People TV columnist Garry Bushell said he was pleased to poll 1,216
votes for the English Democrats – a party which stood on the issue of
more democratic representation for England in parliament.

For
Bushell it was the latest stage in a political journey which has seen
him canvassing for the Socialist Workers Party in the Seventies and
asked to stand as a candidate for the Labour Party in the Eighties.

He
said: “The only people who haven’t got a direct parliamentary voice are
the English – the UK Parliament is dominated by the Scots.

“There’s about five million Scots who have got 50 MPs and there’s 10 million Londoners who have only got 32 MPs.

“I
was very pleased with the result, having been able to do less than a
day’s campaigning. It means the message had some resonance for
Greenwich and Woolwich, which is where I’m from, and we beat the UK
Independence Party, which is good.”

Freelance journalist and
author Julia Stephenson stood for the Green Party in Kensington and
Chelsea, getting 1,342 votes – which at 4.3 per cent was just short of
the five per cent needed to get the deposit back. Stephenson writes for
national newspapers, in particular the Daily Mail.

Motorcycle
News editor Marc Potter achieved 167 votes when he stood as a candidate
for the MCN Party (the first magazine ever registered as a political
party) in Peterborough.

Standing on a platform of allowing bikes to use bus lanes and
encouraging the use of more motorbikes as a solution to congestion,
Potter caused mayhem in the count room by bringing in a lycra-clad “MCN
Babe”, who was banned by police for being “too much of a distraction”.

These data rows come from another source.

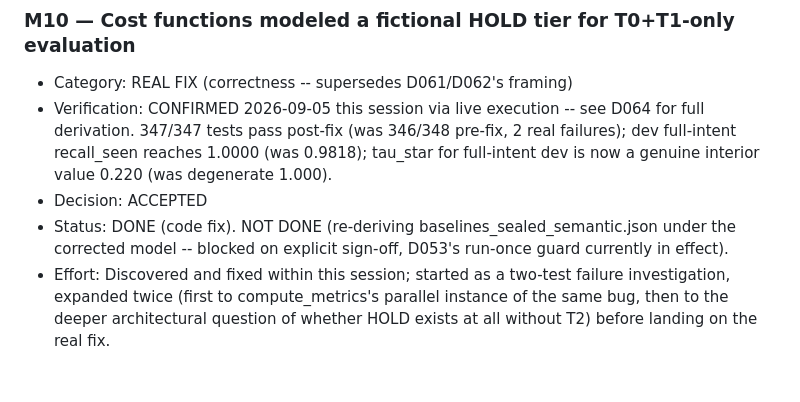
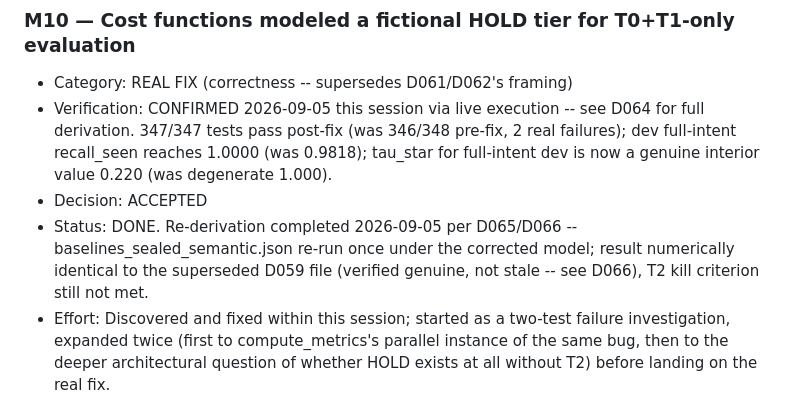
Before and after one commit to Shikhar-0809/mandate-guard, a Markdown page: CHANGES.md, the part around the change. GitHub-like rendering; blank space fills up the shorter version.

```diff
--- a/CHANGES.md
+++ b/CHANGES.md
@@ -185,9 +185,10 @@
   (was 0.9818); tau_star for full-intent dev is now a genuine interior
   value 0.220 (was degenerate 1.000).
 - Decision: ACCEPTED
-- Status: DONE (code fix). NOT DONE (re-deriving baselines_sealed_semantic.json
-  under the corrected model -- blocked on explicit sign-off, D053's
-  run-once guard currently in effect).
+- Status: DONE. Re-derivation completed 2026-09-05 per D065/D066 --
+  baselines_sealed_semantic.json re-run once under the corrected model;
+  result numerically identical to the superseded D059 file (verified
+  genuine, not stale -- see D066), T2 kill criterion still not met.
 - Effort: Discovered and fixed within this session; started as a two-test
   failure investigation, expanded twice (first to compute_metrics's
   parallel instance of the same bug, then to the deeper architectural
```
Also changed, not shown: DECISIONS.md (+63 -0 lines).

“We
didn’t expect to challenge for parliament,” said Potter, “but our aim
was to raise awareness of the issues facing Britain’s riders – poor
roads, bad drivers and speed cameras – and force these issues up the
political agenda.”

Potter at least had the consolation of
outdoing fellow Emap Automotive journalist Dan Anslow, of the Max Power
Party, who achieved just 106 votes in Southend West.

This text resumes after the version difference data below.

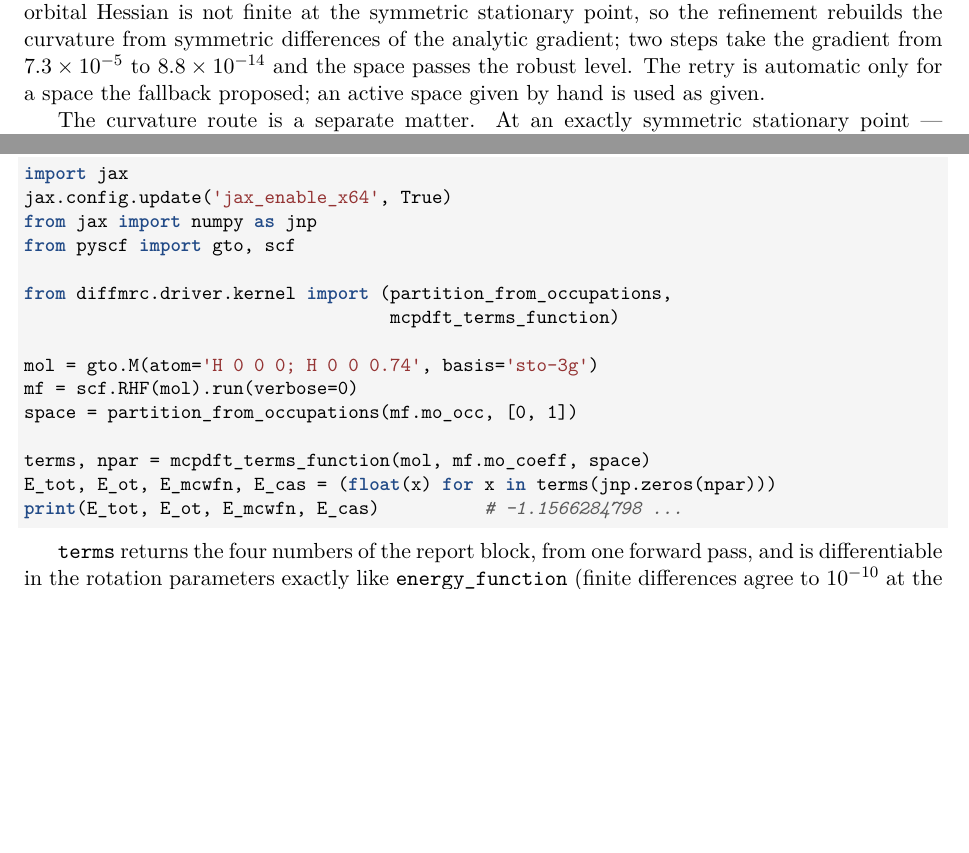
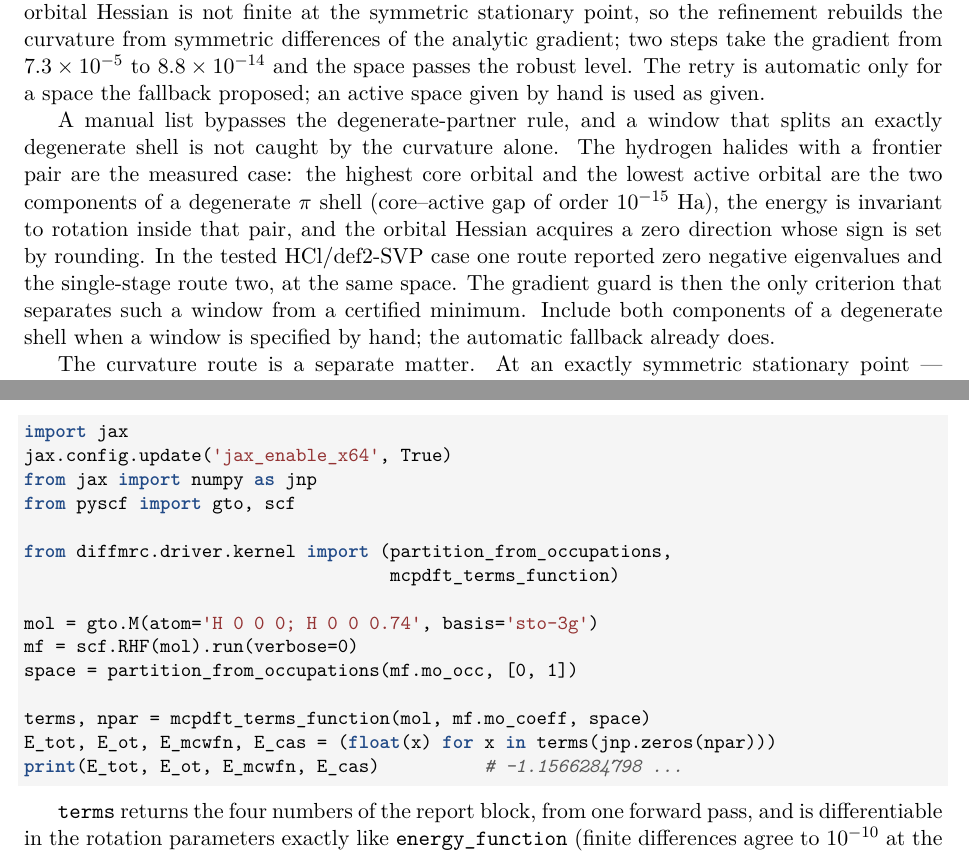
Before and after one commit to F2-2006/diffmrc, a LaTeX document (manual/tutorial/tutorial.tex, which reads manual/tutorial/chapters/05-active-space.tex): two parts of pages 11 and 15 of 33 before the commit and two parts of pages 11 and 16 of 34 after it, joined at a grey line, cut so that both start at the same text, the shorter picture padded with empty space. Compiled offline with XeLaTeX.

Commit message:
manual: note the split-degenerate window and the two-stage memory bound
A manual active-space window bypasses the degenerate-partner rule. If it
splits an exactly degenerate shell (measured on HCl/def2-SVP with the
frontier pair: core-active gap 1e-15 Ha), the orbital Hessian acquires a
zero direction whose sign is set by rounding, and only the gradient
guard separates the window from a certified minimum. The tutorial states
the case and the fix: include both components.

The two-stage rotation route is a convergence aid, not a memory
guarantee: HBr/def2-SVP with 376 parameters exceeded a 20 GB cap while
HI with 262 parameters completed. The protocol chapter now says so.

```diff
--- a/manual/tutorial/chapters/05-active-space.tex
+++ b/manual/tutorial/chapters/05-active-space.tex
@@ -169,6 +169,20 @@ $8.8\times10^{-14}$ and the space passes the robust level.  The retry
 is automatic only for a space the fallback proposed; an active space
 given by hand is used as given.
 
+A manual list bypasses the degenerate-partner rule, and a window that
+splits an exactly degenerate shell is not caught by the curvature
+alone.  The hydrogen halides with a frontier pair are the measured
+case: the highest core orbital and the lowest active orbital are the
+two components of a degenerate $\pi$ shell (core--active gap of order
+$10^{-15}$~Ha), the energy is invariant to rotation inside that pair,
+and the orbital Hessian acquires a zero direction whose sign is set by
+rounding.  In the tested HCl/def2-SVP case one route reported zero
+negative eigenvalues and the single-stage route two, at the same
+space.  The gradient guard is then the only criterion that separates
+such a window from a certified minimum.  Include both components of a
+degenerate shell when a window is specified by hand; the automatic
+fallback already does.
+
 The curvature route is a separate matter.  At an exactly symmetric
 stationary point --- reached by a manually specified N$_2$/6-31G
 CAS(4,4) and by the automatically selected N quartet CAS(3,3) --- the
```
Also changed, not shown: manual/manual/chapters/04-protocols.tex (+5 -1 lines), manual/manual/manual.pdf, manual/tutorial/tutorial.pdf.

The journalist who ran against Tony Blair

‘I DIDN’T GET A FAIR CRACK OF THE WHIP

Surrey Herald journalist Terry Pattinson, who stood as the Senior
Citizens Party candidate for Sedgefield, County Durham, has accused the
local media of ignoring his campaign.

Pattinson gained just 97 votes, coming 11th out of 15 candidates in the Prime Minister’s constituency.

He
told Press Gazette: “My paper, the Surrey Herald, gives everybody a
fair crack of the whip by giving candidates a say the week before the
election, with photograph, interview etc – basic traditional
journalism. The national and regional press are, sadly, part of the
electoral process which discriminates against minority parties.”

But Malcolm Warne, editor of the Darlington and Stockton Times, said: “Half the world stood in Sedgefield.

There were a lot of strong stories with Tony Blair standing and the Tory candidate having to withdraw.

We made two or three references to Terry’s participation in the campaign which I believe is a fair treatment.”

Northern
Echo editor Peter Barron said it ran stories when Pattinson announced
his candidacy and during the campaign. But he said papers can’t cover
fringe parties in as much depth as the major parties.

David
Jordan, chief advisor, politics, at the BBC, said: “We decide who we
cover on the basis of whether they are one of the main candidates,
whether their candidacy is likely to be competitive or whether their
result is likely to have a significant impact on the outcome. Terry
didn’t come into any of these categories.”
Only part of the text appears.